## Records provided
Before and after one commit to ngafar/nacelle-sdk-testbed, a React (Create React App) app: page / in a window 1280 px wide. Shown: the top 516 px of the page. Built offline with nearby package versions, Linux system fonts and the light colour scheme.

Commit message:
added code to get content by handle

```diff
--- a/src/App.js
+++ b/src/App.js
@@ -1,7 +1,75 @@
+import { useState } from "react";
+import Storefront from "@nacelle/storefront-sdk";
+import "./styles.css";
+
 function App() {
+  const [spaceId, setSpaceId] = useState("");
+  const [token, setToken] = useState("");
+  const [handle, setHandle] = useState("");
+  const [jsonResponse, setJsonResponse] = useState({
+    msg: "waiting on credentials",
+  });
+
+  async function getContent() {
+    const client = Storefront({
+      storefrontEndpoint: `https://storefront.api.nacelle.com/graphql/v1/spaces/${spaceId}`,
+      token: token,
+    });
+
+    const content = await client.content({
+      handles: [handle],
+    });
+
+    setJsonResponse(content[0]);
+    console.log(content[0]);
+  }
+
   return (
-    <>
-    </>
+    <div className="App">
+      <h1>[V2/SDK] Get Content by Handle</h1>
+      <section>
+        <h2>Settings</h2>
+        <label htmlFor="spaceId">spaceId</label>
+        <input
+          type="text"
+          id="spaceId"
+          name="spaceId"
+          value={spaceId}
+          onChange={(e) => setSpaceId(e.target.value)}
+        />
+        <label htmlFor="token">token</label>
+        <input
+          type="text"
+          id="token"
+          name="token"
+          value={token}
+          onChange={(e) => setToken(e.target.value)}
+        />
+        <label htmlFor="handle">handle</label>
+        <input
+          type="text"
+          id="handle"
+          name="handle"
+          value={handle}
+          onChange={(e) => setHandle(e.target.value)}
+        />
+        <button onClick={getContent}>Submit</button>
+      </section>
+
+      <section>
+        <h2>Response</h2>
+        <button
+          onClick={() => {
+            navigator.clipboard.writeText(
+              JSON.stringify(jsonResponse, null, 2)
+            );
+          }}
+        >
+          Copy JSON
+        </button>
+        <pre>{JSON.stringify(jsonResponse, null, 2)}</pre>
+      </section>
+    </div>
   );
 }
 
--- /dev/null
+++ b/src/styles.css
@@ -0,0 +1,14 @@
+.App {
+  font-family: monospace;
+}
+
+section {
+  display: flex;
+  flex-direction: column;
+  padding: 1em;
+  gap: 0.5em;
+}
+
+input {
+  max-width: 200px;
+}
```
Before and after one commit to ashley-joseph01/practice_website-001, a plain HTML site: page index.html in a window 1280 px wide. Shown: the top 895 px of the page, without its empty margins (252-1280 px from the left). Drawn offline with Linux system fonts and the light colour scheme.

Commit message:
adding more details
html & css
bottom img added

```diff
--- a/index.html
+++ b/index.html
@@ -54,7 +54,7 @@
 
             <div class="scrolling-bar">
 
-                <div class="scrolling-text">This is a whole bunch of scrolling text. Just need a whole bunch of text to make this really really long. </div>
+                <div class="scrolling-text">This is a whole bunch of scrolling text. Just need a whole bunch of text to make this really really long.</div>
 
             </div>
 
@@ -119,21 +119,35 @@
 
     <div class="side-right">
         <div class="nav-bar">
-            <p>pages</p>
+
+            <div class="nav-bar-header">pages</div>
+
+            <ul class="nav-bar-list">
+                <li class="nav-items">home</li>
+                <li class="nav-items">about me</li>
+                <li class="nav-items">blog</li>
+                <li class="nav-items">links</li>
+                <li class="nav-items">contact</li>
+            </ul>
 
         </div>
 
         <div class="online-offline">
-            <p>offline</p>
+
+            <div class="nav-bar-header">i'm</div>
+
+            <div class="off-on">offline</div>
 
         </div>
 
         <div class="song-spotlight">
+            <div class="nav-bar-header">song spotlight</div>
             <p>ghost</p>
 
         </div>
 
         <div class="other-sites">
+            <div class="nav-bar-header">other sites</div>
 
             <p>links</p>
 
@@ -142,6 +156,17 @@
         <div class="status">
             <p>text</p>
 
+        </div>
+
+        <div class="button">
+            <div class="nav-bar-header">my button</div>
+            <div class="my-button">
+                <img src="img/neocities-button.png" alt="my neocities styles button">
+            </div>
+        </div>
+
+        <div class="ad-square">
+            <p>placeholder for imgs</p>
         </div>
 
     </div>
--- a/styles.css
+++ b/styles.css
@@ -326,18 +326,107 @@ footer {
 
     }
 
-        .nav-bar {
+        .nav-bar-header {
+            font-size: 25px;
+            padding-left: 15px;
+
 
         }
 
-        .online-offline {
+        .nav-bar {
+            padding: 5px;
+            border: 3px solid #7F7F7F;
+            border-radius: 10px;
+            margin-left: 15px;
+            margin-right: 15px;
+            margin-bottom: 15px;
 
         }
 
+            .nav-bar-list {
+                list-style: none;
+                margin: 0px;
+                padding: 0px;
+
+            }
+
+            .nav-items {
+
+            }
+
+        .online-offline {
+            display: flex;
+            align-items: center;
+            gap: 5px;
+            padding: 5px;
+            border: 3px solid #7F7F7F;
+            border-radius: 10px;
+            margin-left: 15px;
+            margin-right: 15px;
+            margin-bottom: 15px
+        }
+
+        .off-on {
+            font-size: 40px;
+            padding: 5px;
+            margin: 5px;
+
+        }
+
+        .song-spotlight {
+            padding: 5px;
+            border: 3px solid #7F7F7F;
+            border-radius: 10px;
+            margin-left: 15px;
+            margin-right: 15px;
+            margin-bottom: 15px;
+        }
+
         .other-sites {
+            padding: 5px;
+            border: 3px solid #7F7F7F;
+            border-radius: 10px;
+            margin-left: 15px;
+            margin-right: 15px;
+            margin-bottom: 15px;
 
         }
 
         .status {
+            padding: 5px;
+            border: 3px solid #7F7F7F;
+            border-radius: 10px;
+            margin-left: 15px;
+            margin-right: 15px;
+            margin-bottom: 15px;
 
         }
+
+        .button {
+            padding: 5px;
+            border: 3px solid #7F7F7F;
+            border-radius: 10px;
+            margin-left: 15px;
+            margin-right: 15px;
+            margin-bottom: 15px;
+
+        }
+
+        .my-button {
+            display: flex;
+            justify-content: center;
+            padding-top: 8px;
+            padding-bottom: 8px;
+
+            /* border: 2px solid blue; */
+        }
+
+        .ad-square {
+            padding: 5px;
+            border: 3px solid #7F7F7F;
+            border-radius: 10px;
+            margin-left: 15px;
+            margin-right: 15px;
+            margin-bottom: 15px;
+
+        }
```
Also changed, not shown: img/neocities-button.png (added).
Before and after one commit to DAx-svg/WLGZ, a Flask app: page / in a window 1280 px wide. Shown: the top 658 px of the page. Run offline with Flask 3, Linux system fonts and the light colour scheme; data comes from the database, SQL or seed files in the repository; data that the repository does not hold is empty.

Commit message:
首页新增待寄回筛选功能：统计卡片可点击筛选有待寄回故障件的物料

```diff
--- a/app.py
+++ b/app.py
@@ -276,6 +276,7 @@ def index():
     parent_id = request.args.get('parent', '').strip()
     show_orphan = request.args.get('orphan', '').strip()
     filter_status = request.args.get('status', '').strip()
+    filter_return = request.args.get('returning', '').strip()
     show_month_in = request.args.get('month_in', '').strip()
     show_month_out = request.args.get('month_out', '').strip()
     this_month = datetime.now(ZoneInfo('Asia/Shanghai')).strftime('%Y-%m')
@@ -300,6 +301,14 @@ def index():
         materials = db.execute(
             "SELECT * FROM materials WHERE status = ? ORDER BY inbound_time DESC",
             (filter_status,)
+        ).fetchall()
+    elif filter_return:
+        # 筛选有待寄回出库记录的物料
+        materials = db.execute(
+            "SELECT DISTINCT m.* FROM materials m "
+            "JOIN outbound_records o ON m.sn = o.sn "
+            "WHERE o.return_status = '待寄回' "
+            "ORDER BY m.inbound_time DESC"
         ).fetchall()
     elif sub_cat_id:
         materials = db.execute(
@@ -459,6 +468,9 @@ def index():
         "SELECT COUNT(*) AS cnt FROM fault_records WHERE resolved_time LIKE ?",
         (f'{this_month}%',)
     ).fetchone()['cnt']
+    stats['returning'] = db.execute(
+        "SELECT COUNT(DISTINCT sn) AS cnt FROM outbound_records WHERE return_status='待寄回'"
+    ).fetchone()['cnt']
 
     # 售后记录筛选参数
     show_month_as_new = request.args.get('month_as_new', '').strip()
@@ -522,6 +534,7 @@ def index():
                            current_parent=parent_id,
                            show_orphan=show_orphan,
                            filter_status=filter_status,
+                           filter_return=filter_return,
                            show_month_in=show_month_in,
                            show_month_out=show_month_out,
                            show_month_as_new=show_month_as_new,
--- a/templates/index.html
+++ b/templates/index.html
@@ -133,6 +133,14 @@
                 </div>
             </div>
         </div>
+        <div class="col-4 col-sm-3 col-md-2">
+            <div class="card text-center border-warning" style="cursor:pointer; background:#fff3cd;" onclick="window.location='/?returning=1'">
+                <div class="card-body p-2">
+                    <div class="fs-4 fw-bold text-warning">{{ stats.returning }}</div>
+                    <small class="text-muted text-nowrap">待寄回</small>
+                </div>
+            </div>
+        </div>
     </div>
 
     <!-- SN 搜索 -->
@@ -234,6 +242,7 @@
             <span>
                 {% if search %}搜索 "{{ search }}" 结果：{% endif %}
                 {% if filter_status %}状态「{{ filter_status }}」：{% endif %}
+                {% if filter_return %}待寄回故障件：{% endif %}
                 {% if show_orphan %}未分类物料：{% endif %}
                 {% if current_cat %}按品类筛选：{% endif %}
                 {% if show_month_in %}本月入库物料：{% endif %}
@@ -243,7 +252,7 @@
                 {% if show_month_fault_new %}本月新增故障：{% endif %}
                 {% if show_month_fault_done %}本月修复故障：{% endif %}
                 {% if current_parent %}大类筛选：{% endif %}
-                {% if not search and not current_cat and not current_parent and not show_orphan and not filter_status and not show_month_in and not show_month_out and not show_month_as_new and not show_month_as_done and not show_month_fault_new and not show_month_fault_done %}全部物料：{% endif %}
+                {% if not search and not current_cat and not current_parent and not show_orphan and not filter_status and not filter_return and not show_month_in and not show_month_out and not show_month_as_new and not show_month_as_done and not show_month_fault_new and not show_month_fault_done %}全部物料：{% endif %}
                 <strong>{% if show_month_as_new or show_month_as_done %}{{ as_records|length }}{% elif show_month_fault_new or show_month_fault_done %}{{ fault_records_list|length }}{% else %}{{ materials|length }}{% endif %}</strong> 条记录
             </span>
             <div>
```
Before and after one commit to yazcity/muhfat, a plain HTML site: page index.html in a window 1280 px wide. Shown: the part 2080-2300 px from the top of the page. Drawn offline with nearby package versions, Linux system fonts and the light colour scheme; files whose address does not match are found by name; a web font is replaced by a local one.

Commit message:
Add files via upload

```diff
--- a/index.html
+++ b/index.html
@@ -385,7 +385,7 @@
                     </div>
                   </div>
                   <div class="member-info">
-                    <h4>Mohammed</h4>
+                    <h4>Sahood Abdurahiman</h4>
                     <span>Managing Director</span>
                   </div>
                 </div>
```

## What the exercise asks
Where does "button" appear in the listing? Show every line that has it.

## Answer box
+        <button onClick={getContent}>Submit</button>
+        <button
+        </button>
+        <div class="button">
+            <div class="nav-bar-header">my button</div>
+            <div class="my-button">
+                <img src="img/neocities-button.png" alt="my neocities styles button">
+        .button {
+        .my-button {
Also changed, not shown: img/neocities-button.png (added).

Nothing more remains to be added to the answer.